For a dark literary comedy, Pretty Ugly takes the cake. Kirker Butler’s writing style is similar to Chuck Palaniuk, but with a bit of Carl Hiaasen mixed in. I did not expect this to be as compelling as it was, but not only was I impressed, I decided to add future Butler titles to my watchlist.
As characters go, the most growth was exhibited by Miranda and Ray’s girlfriend, Courtney. While Courtney starts off the novel as Ray’s 17-year-old mistress, without spoiling anything, she ends the novel very differently. Each of the women were pretty vapid at the beginning of the book, but throughout the course of the novel’s events, they each grow in a believeable and organic way—it is a far cry from their awful introductions.
I expected to feel sorry for the children, especially Bailey.
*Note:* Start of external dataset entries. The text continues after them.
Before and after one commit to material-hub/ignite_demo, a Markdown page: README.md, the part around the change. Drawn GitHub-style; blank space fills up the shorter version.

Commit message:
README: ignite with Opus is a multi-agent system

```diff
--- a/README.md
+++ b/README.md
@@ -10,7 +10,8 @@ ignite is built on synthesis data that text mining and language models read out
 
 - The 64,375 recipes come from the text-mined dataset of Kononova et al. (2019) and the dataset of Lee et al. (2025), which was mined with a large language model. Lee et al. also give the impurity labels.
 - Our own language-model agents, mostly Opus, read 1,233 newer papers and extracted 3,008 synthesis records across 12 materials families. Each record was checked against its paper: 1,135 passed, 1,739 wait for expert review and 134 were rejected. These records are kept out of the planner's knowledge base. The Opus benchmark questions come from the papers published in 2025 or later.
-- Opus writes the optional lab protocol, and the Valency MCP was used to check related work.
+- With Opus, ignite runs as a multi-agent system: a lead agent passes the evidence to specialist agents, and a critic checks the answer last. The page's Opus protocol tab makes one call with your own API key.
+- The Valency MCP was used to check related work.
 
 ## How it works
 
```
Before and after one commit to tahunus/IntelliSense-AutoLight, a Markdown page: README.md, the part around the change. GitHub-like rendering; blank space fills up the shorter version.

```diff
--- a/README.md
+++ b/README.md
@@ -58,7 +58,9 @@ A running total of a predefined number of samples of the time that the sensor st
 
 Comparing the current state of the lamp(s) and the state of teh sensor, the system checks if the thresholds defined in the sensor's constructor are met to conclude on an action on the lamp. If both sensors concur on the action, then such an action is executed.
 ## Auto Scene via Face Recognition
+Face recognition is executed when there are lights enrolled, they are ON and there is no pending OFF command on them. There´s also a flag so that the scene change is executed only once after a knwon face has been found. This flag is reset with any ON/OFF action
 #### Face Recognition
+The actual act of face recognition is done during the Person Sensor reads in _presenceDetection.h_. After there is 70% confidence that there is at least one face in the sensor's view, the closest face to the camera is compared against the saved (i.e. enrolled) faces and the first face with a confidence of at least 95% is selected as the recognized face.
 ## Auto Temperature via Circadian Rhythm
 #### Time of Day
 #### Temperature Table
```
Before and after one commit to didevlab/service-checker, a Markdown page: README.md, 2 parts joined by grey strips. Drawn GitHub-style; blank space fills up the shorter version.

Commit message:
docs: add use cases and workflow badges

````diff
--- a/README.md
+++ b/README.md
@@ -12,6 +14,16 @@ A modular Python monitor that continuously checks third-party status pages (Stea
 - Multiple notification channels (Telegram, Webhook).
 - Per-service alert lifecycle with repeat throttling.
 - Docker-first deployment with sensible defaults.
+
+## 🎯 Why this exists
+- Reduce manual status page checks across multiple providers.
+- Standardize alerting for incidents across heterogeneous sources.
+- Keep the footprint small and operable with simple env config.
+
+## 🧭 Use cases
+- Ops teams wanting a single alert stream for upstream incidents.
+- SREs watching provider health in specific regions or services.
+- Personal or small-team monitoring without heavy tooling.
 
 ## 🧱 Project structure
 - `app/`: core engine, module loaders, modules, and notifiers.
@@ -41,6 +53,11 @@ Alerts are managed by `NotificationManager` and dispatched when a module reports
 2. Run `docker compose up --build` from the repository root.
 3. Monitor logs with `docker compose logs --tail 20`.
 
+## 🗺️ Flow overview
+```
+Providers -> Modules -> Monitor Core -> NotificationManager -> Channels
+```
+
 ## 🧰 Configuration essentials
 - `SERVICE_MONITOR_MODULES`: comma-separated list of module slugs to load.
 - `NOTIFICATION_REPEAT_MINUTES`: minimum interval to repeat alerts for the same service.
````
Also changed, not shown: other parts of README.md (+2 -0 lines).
When Bailey voices her request to retire from pageants, she is able to retire (it also helps that Miranda does something pretty awful). The boys, whom have been overlooked simply because of their gender are non-characters in Pretty Ugly.
As previously stated, I would love to read more from Kirker Butler, and am currently looking for something in a similar vein, or in a similar setting.
Thanks to Thomas Dunne Books (St Martins Press), I was given an ecopy to read in exchange for my honest review. You can pick up Pretty Ugly by Kirker Butler today at your favorite retailer—it is available in hardcover or ebook form.